Selenium (Se) release from four plant species (Indian mustard, fodder radish, Italian ryegrass and hairy vetch) was measured under controlled leaching conditions and in a pot incubation experiment as part of a study of the potential for using these plant species as Se catch crops. Catch crops may reduce Se leaching and, by subsequent release of Se from the plant material, increase the available Se for succeeding crops. Plants grown both without and with Se addition (250 g Se ⁄ ha) were tested. In the leaching experiment, frozen plant material was incorporated into soil columns and incubated at room temperature for up to 19 weeks. The results showed that Se concentrations in the leachate were higher when Se-enriched plant material was incorporated in the soil, indicating Se mineralization. When nonenriched plant material was added to the soil, Se concentrations in the leachate were generally lower than that in the control, indicating Se immobilization.
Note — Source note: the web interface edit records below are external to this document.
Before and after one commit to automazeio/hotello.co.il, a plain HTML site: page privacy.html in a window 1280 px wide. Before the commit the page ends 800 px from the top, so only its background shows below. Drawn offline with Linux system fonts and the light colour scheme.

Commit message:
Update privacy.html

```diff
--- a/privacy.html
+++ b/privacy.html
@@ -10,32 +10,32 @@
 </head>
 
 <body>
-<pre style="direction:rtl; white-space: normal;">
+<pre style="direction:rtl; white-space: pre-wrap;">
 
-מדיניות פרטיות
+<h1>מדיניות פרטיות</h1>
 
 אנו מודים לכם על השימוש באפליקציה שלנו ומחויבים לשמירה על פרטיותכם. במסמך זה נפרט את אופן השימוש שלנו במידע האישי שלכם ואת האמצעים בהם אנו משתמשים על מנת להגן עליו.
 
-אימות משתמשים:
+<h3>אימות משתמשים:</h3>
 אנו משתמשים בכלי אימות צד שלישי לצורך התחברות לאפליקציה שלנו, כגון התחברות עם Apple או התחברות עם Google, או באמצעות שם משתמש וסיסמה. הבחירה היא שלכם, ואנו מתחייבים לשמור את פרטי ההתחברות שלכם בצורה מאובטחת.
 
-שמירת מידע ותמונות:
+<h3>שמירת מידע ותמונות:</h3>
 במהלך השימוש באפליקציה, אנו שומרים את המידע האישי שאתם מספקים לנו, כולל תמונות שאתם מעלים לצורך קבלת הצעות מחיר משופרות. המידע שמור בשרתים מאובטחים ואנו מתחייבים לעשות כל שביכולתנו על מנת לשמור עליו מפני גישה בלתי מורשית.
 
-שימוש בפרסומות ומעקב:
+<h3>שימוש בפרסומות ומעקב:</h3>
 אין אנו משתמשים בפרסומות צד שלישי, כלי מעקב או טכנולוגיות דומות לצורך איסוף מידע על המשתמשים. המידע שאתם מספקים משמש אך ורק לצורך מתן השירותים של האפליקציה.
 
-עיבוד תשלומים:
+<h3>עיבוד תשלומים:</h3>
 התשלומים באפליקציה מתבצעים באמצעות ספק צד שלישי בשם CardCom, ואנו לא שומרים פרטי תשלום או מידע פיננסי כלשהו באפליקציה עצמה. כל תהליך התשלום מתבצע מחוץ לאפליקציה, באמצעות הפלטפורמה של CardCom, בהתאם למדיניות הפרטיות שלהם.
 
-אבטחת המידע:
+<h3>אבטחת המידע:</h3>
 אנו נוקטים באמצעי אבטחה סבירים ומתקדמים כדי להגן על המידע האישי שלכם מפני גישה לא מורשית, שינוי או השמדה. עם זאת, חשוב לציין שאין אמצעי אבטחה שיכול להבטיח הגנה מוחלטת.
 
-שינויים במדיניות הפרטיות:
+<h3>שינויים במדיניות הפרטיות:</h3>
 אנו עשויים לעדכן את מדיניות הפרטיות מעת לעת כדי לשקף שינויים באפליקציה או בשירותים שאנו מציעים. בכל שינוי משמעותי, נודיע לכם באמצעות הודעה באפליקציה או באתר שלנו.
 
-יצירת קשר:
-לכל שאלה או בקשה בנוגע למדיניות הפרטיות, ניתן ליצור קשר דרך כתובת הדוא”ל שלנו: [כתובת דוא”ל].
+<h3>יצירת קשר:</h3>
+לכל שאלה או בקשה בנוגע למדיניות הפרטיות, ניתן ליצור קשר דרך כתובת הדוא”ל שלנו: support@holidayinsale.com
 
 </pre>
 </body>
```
In the pot incubation experiment, the results were consistent with those from the leaching experiment. The addition of enriched plant material increased Se concentration in Indian mustard plants compared with unamended soil. However, the addition of plant materials grown without Se significantly decreased Se concentrations in plant dry matter, again indicating Se immobilization. Fertilizer application with inorganic Se as selenate did not affect Se concentrations either in the leachates or in the plants grown in the pot incubation. Thus, the results show the potential of catch crops to increase Se mineralization and uptake in succeeding crops.
Soil Use and Management, 2011, Vol 27, Issue 3, p. 305-311